Donald Trump once again has said he won't release his tax returns because they're under audit.
He indicated in an Associated Press story that he would do so after the audit ends, which may not happen before November.
Yet here's the thing: There's nothing preventing Trump from releasing his tax returns now. Not the IRS, not the law, not even precedent.
Turns out Richard Nixon publicly released his tax returns while they were under audit in 1973, at the height of the Watergate investigation.
But Watergate wasn't the reason, according to tax historian Joe Thorndike.
In the summer and fall of that year, "Nixon was engulfed by a controversy over his personal taxes. An outsize charitable donation was the proximate cause, but the scandal expanded to include numerous issues with the returns Nixon had filed between 1968 and 1972," Thorndike noted in a soon-to-be-published paper.
Interestingly it was that very tax controversy -- not Watergate -- that gave rise to one of Nixon's most famous quotes, Thorndike found. "People have got to know whether or not their President is a crook," Nixon told reporters in November 1973. "Well, I am not a crook."
He even went so far as to invite the Joint Committee on Taxation to also examine his returns. It did, and found Nixon owed another $476,431 -- or about $2.5 million in today's dollars. The IRS came to a similar conclusion.
But back to Trump.
It's certainly understandable why someone -- a public figure with a complicated financial life no less -- would not want to release his tax returns, especially when they're under audit.

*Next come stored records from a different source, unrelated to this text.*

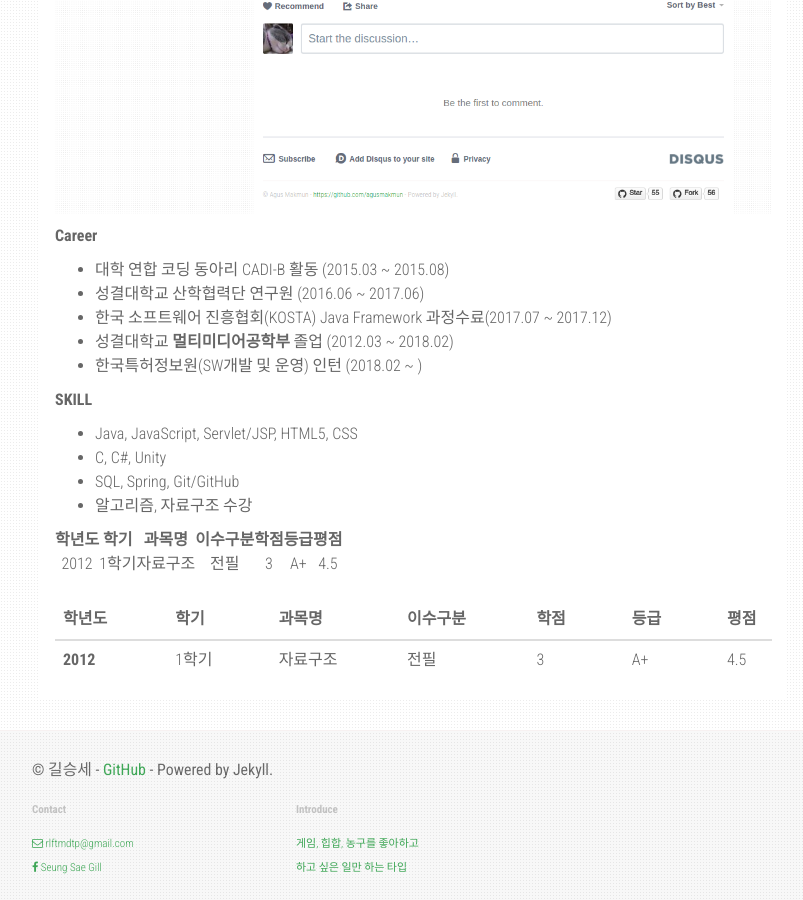
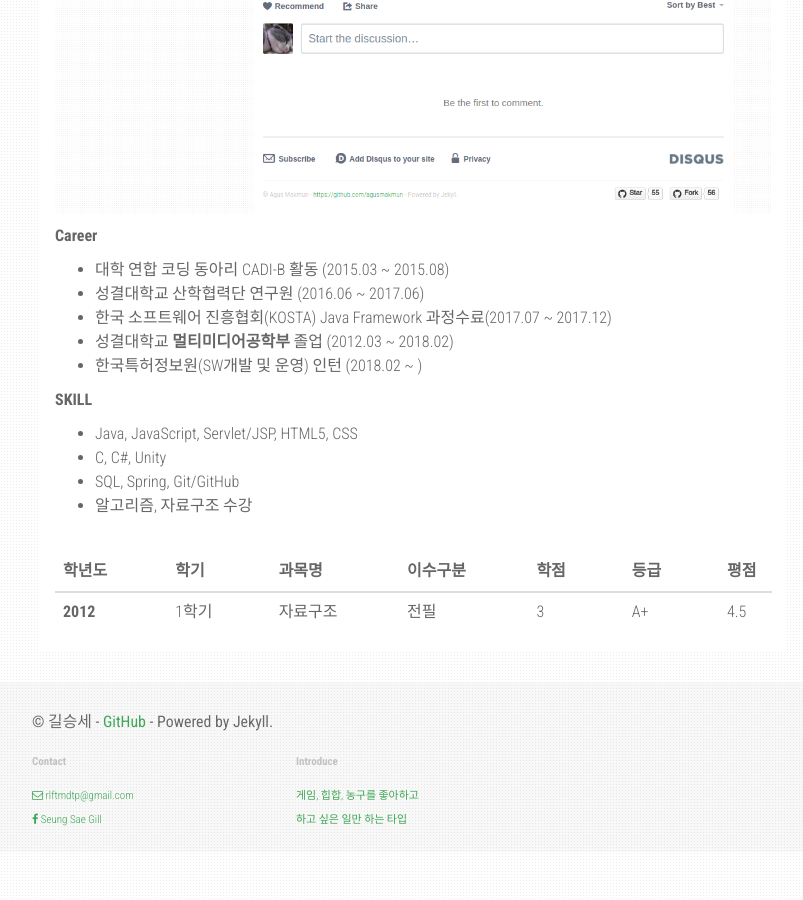
Before and after one commit to agusmakmun/agusmakmun.github.io, a Jekyll site: the page built from about.md, in a window 1280 px wide and 900 px high, scrolled down 1043 px. Shown: the whole window, without its empty margins (344-1147 px from the left). Built offline with Jekyll 4.4.1, drawn with Linux system fonts in a browser that asks for light colours; nearby versions of some CDN libraries.

Commit message:
Update about.md

```diff
--- a/about.md
+++ b/about.md
@@ -26,10 +26,6 @@ email: agus[at]python.web.id
 * SQL, Spring, Git/GitHub
 * 알고리즘, 자료구조 수강
 
-| 학년도 | 학기 | 과목명 | 이수구분 | 학점 | 등급 | 평점 |
-| :--------: | :--------: | :--------: | :--------: | :--------: | :--------: | :--------: |
-| 2012 | 1학기 | 자료구조 | 전필 | 3 | A+ | 4.5 |
-
 <table class="table table-hover">
       <thead>
         <tr>
```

After all, why invite the added scrutiny from tax experts coast to coast?
The problem with that argument, though, is this: Trump is applying for the biggest and arguably most important job in the world.
And a requirement of that job in modern times is transparency.
While not required by law, full tax return disclosures have come to be expected of presidential nominees as well as every sitting president, audit or no.
"Americans have good reason to worry about the tax behavior of high-ranking officials. After all, when Nixon was actually serving as president, he was claiming unjustified deductions and failing to report all his income," Thorndike noted.
When asked to comment on the fact that Nixon had released his returns under audit, a Trump campaign spokesman said, "Mr. Trump is undergoing a routine audit. The documentation of this is available on our website."
-- CNNMoney's Cristina Alesci and Laurie Frankel contributed to this report